Born 1945 Danbury Connecticut. I pursued a scientific education studying physics as an undergraduate and as a graduate at the University of California San Diego. The social turbulence of the late 60’s lead to a reevaluation and change of academic directions first to philosophy where I pursued a PhD in Aesthetics and History of Science under among othera Herbert Marcuse. My link to science continued through my work at the Scripps Institute of Oceanography as assistant to Henry Menard, Head of the US Geologic Survey, researching the history of  marine geology and the dynamics of “Big Science”. My love of music and the arts had been separated from academic life to that point, but at UCSD my office was a few feet from the newly created Music and Art Departments. At that moment there was a vibrant crew of which included among others John BaldesariMannie Farber, David Anton and a music grad student, Jeff Raskin [who was later to be the designer of the Apple Macintosh].  This quickly led to a job programming the campus film program which allowed me to book and enjoy all the great “art” films of the 60s. Looking back the most important influence was however Pauline Oliveros who as head of Music was bringing to La Jolla great originals like John Cage and David Tudor, and Harry Partch who built his last great orchestra of  microtonal instruments. She also provided a vivid contemporary model of her own mounting large scale works that I found both musically captivating and liberating in their inclusive collaborative relation to improvization. This crystalized my decision to seriously follow my own music. I moved to Northern California during the last years of the Vietnam War taking a job in environmental physics at the Lawrence Berkeley Labs and spending my nights at the Center for Contemporary Music at Mills College in Oakland where I managed to convince Robert Ashley and David Behrman to let me join their new graduate program.

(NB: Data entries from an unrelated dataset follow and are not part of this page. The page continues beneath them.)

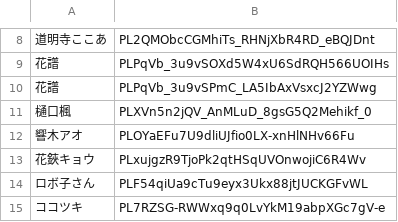
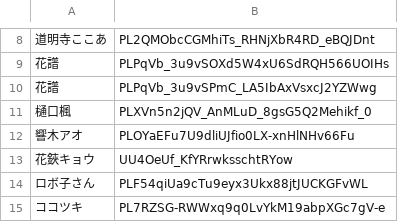
Before and after one commit to miyatsuki/VSingerMatrix, a TSV file: data/playlist.tsv, drawn as a sheet; only a part is shown, gaps mark what is left out; the diff names each change by its address in the sheet, - before the commit and + after, or states it on an @@ line.

```diff
--- a/data/playlist.tsv
+++ b/data/playlist.tsv
-B13: PLxujgzR9TjoPk2qtHSqUVOnwojiC6R4Wv
+B13: UU4OeUf_KfYRrwksschtRYow
```
Also changed, not shown: data/raw_song_list.tsv, data/rename_video.tsv, 8 other files.
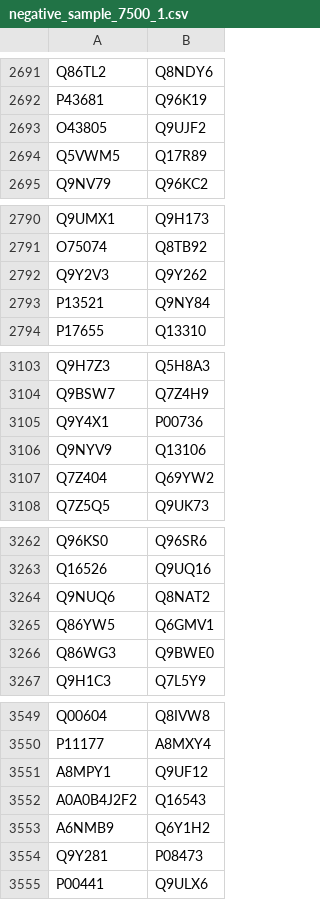
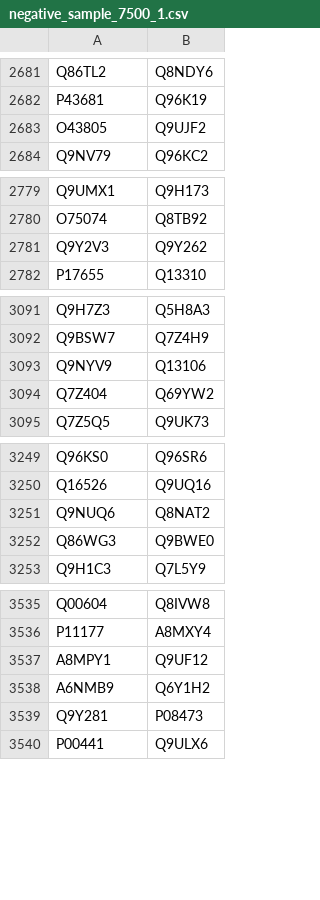
Before and after one commit to Debanjan-Adak/PPI_GNN_model, a CSV file: negative_sample_7500_1.csv, drawn as a sheet; only a part is shown, gaps mark what is left out; the diff covers the shown part only; the diff names each change by its address in the sheet, - before the commit and + after, or states it on an @@ line.

```diff
--- a/negative_sample_7500_1.csv
+++ b/negative_sample_7500_1.csv
-row 2694: Q5VWM5 | Q17R89
-row 2793: P13521 | Q9NY84
-row 3105: Q9Y4X1 | P00736
-row 3265: Q86YW5 | Q6GMV1
-row 3552: A0A0B4J2F2 | Q16543
```
Also changed, not shown: 24 removed rows elsewhere in this file, positive_sample_7500_1.csv, 10 other files.
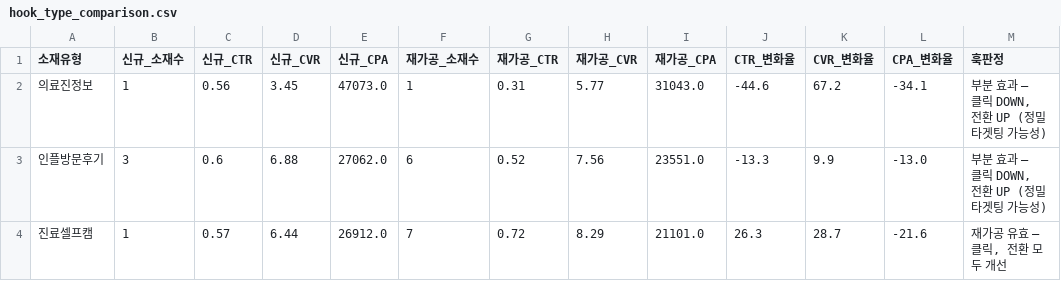
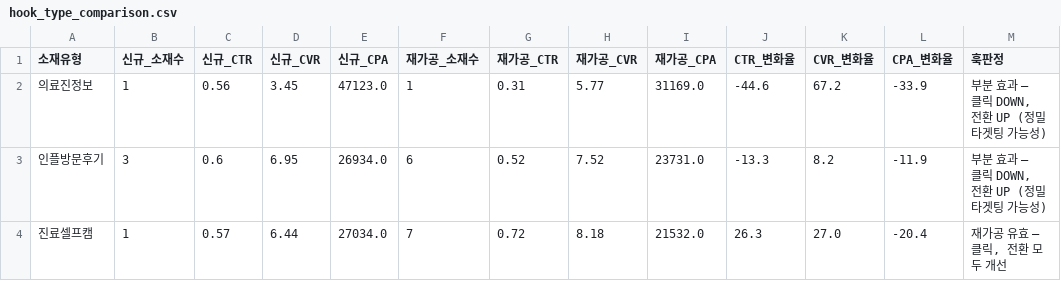
Before and after one commit to seokcess-kk/report-automation, a CSV file: output/data/20260421/hook_type_comparison.csv, drawn as a sheet.

```diff
--- a/output/data/20260421/hook_type_comparison.csv
+++ b/output/data/20260421/hook_type_comparison.csv
@@ -1,4 +1,4 @@
 소재유형,신규_소재수,신규_CTR,신규_CVR,신규_CPA,재가공_소재수,재가공_CTR,재가공_CVR,재가공_CPA,CTR_변화율,CVR_변화율,CPA_변화율,훅판정
-의료진정보,1,0.56,3.45,47073.0,1,0.31,5.77,31043.0,-44.6,67.2,-34.1,"부분 효과 — 클릭 DOWN, 전환 UP (정밀 타겟팅 가능성)"
-인플방문후기,3,0.6,6.88,27062.0,6,0.52,7.56,23551.0,-13.3,9.9,-13.0,"부분 효과 — 클릭 DOWN, 전환 UP (정밀 타겟팅 가능성)"
-진료셀프캠,1,0.57,6.44,26912.0,7,0.72,8.29,21101.0,26.3,28.7,-21.6,"재가공 유효 — 클릭, 전환 모두 개선"
+의료진정보,1,0.56,3.45,47123.0,1,0.31,5.77,31169.0,-44.6,67.2,-33.9,"부분 효과 — 클릭 DOWN, 전환 UP (정밀 타겟팅 가능성)"
+인플방문후기,3,0.6,6.95,26934.0,6,0.52,7.52,23731.0,-13.3,8.2,-11.9,"부분 효과 — 클릭 DOWN, 전환 UP (정밀 타겟팅 가능성)"
+진료셀프캠,1,0.57,6.44,27034.0,7,0.72,8.18,21532.0,26.3,27.0,-20.4,"재가공 유효 — 클릭, 전환 모두 개선"
```
Also changed, not shown: output/data/20260421/creative_tier.csv, output/data/20260421/hook_unmatched.csv, 11 other files.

60’s Music Prehistory Though I had a variety of interests ranging from physics to critical studies I had always been immersed in music. I studied classical guitar with Hollywood composer Jose Barroso, and played a wide range of contemporary music as DJ on our college FM radio station. As a listener I think I was lucky to arrive in California at a perfect musical moment. I arrived a 17-year-old “serious” music snob from the East Coast, yet within a few years I had heard unforgettable performances by Thelonious Monk, Charlie Mingus, Roland Kirk, Miles Davis, John Coltrane and a dozen more jazz heroes. I was studying North Indian music at Ravi Shankar’s school on Melrose Boulevard in Hollywood and going to concerts truly great performers like M. S. Subbulakshmi,Bismillah Khan,  Bhimsen Joshi, Ali Akbar Khan, Vilayat Khan the dancer Balasaraswati and the glorious Ali Brothers. John Cage’s book Silence came out in paper back from MIT in 1966, the year I graduated from college. I was reading it that summer while attending the Shankar school while paying for it with a full time job doing materials research on carbon fiber for an Aerospace company, Garret Air.  With Cages permission, I was conscious that I was in the process of re-balancing my musical universe to include all of the living music was hearing including Jimmy Hendrix and electronic.  The solution however broke for me forever the spell of euro-centric academicism.

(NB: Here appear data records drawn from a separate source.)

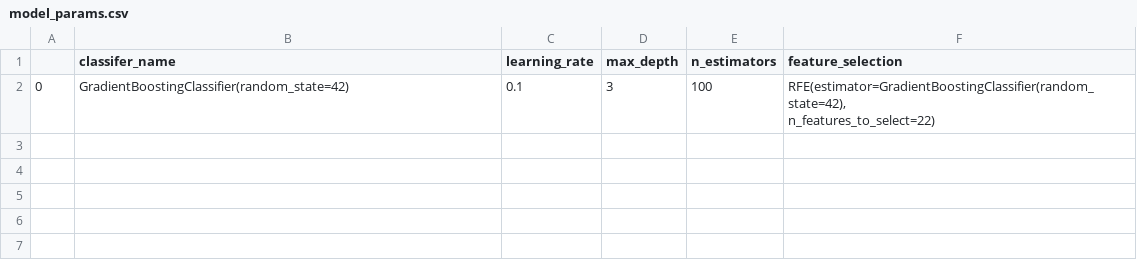
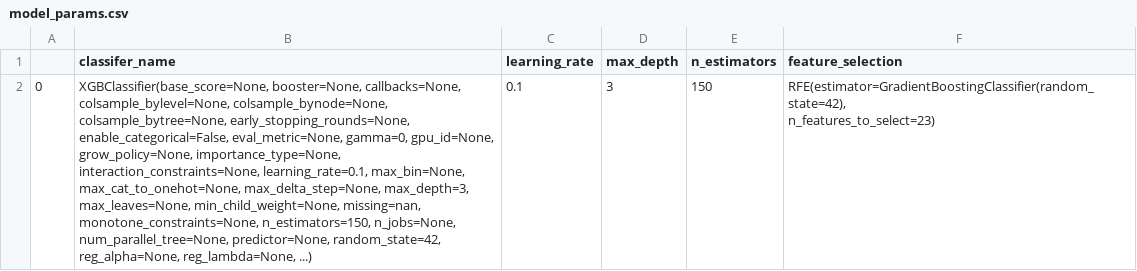
Before and after one commit to adilelle1/financial_inclusion_africa, a CSV file: model_params.csv, drawn as a sheet.

Commit message:
completo modelo corrido

```diff
--- a/model_params.csv
+++ b/model_params.csv
@@ -1,3 +1,13 @@
 ,classifer_name,learning_rate,max_depth,n_estimators,feature_selection
-0,GradientBoostingClassifier(random_state=42),0.1,3,100,"RFE(estimator=GradientBoostingClassifier(random_state=42),
-    n_features_to_select=22)"
+0,"XGBClassifier(base_score=None, booster=None, callbacks=None,
+              colsample_bylevel=None, colsample_bynode=None,
+              colsample_bytree=None, early_stopping_rounds=None,
+              enable_categorical=False, eval_metric=None, gamma=0, gpu_id=None,
+              grow_policy=None, importance_type=None,
+              interaction_constraints=None, learning_rate=0.1, max_bin=None,
+              max_cat_to_onehot=None, max_delta_step=None, max_depth=3,
+              max_leaves=None, min_child_weight=None, missing=nan,
+              monotone_constraints=None, n_estimators=150, n_jobs=None,
+              num_parallel_tree=None, predictor=None, random_state=42,
+              reg_alpha=None, reg_lambda=None, ...)",0.1,3,150,"RFE(estimator=GradientBoostingClassifier(random_state=42),
+    n_features_to_select=23)"
```
Also changed, not shown: comparacion_modelos.csv, 6 other files.
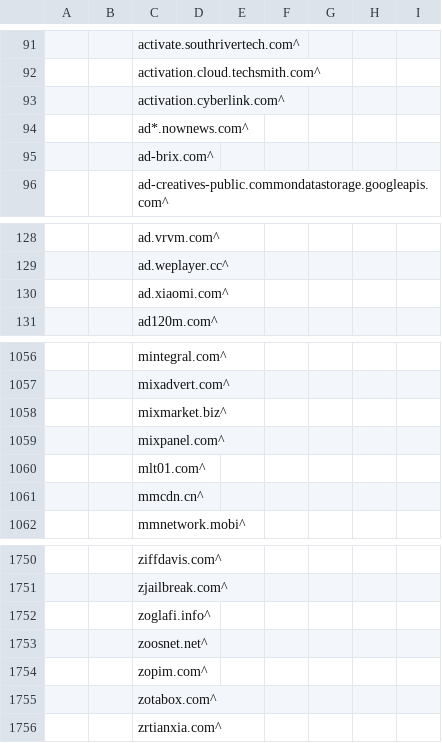
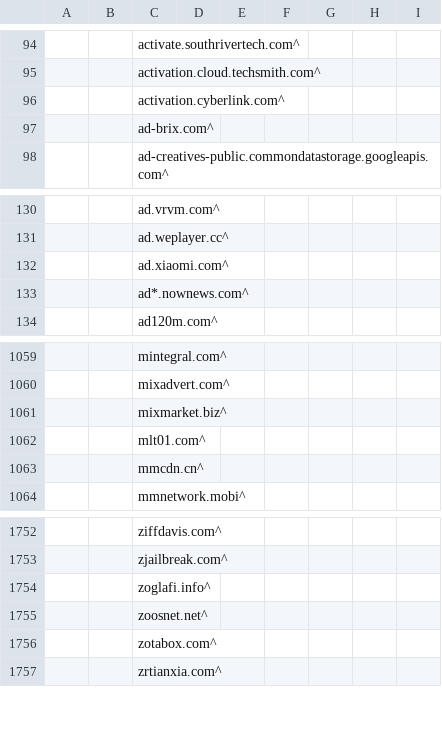
Before and after one commit to WellWells/adblock-list, a CSV file: AdBlock.csv, drawn as a sheet; only a part is shown, gaps mark what is left out; the diff covers the shown part only.

Commit message:
Update AdBlock.csv

```diff
--- a/AdBlock.csv
+++ b/AdBlock.csv
@@ -93,3 +96,2 @@
 ||activation.cyberlink.com^
-||ad*.nownews.com^
 ||ad-brix.com^
@@ -130,2 +132,3 @@
 ||ad.xiaomi.com^
+||ad*.nownews.com^
 ||ad120m.com^
@@ -1058,3 +1061,2 @@
 ||mixmarket.biz^
-||mixpanel.com^
 ||mlt01.com^
@@ -1753,3 +1755,2 @@
 ||zoosnet.net^
-||zopim.com^
 ||zotabox.com^
```
Also changed, not shown: 3 added rows and 4 moved rows elsewhere in this file.
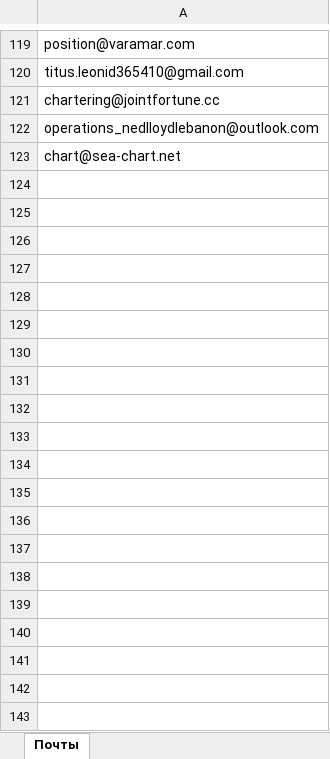
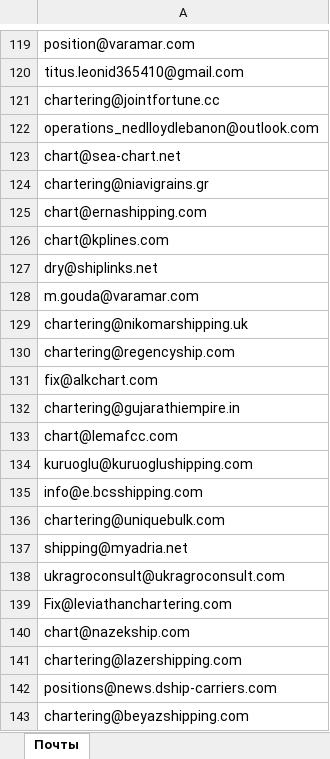
Before and after one commit to Fuflick/Excel, an Excel workbook: excel/bin/Debug/net7.0/input.xlsx, sheet Почты, drawn as a sheet; only a part is shown, gaps mark what is left out; values as stored, in another font and other column widths than the file's, no borders; the diff covers the shown part only; the diff names each change by its address in the sheet, - before the commit and + after, or states it on an @@ line.

```diff
--- a/excel/bin/Debug/net7.0/input.xlsx (sheet Почты)
+++ b/excel/bin/Debug/net7.0/input.xlsx (sheet Почты)
+row 124: chartering@niavigrains.gr
+row 125: chart@ernashipping.com
+row 126: chart@kplines.com
+row 127: dry@shiplinks.net
+row 128: m.gouda@varamar.com
+row 129: chartering@nikomarshipping.uk
+row 130: chartering@regencyship.com
+row 131: fix@alkchart.com
+row 132: chartering@gujarathiempire.in
+row 133: chart@lemafcc.com
+row 134: kuruoglu@kuruoglushipping.com
+row 135: info@e.bcsshipping.com
+row 136: chartering@uniquebulk.com
+row 137: shipping@myadria.net
+row 138: ukragroconsult@ukragroconsult.com
+row 139: Fix@leviathanchartering.com
+row 140: chart@nazekship.com
+row 141: chartering@lazershipping.com
+row 142: positions@news.dship-carriers.com
+row 143: chartering@beyazshipping.com
```
Also changed, not shown: 152 added rows elsewhere in this sheet, excel/bin/Debug/net7.0/output.xlsx, 7 other files.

By the 1970’s, after finishing with graduate school, I was fabricating a personal idea of electronic music based on what i could find on vinyl and ended up in Berkeley. I found a world of people in the San Francisco bay area with a similar surplus of scientific curiosity and practical energy. There were atomic scientists, left radicals, chaos mathematicians,, home-brew computer makers, ex-con phone hackers turned software entrepreneurs, and performance artists like the Cocketts. We had the permission of the times to invest our energy in the pursuit of the new.

Waking Up Electronic. … I discovered rather late that electronic music was the solution to a deeply felt problem of not being really a native of the music I loved. India Classical and Jazz (and perhaps even euro-modernism) all required more than rehearsals it required an aesthetic that seemed.  The electronic vernacular was a place where my skills and education and all my loves could find a home and one that had no history or social context that made me feel an outsider.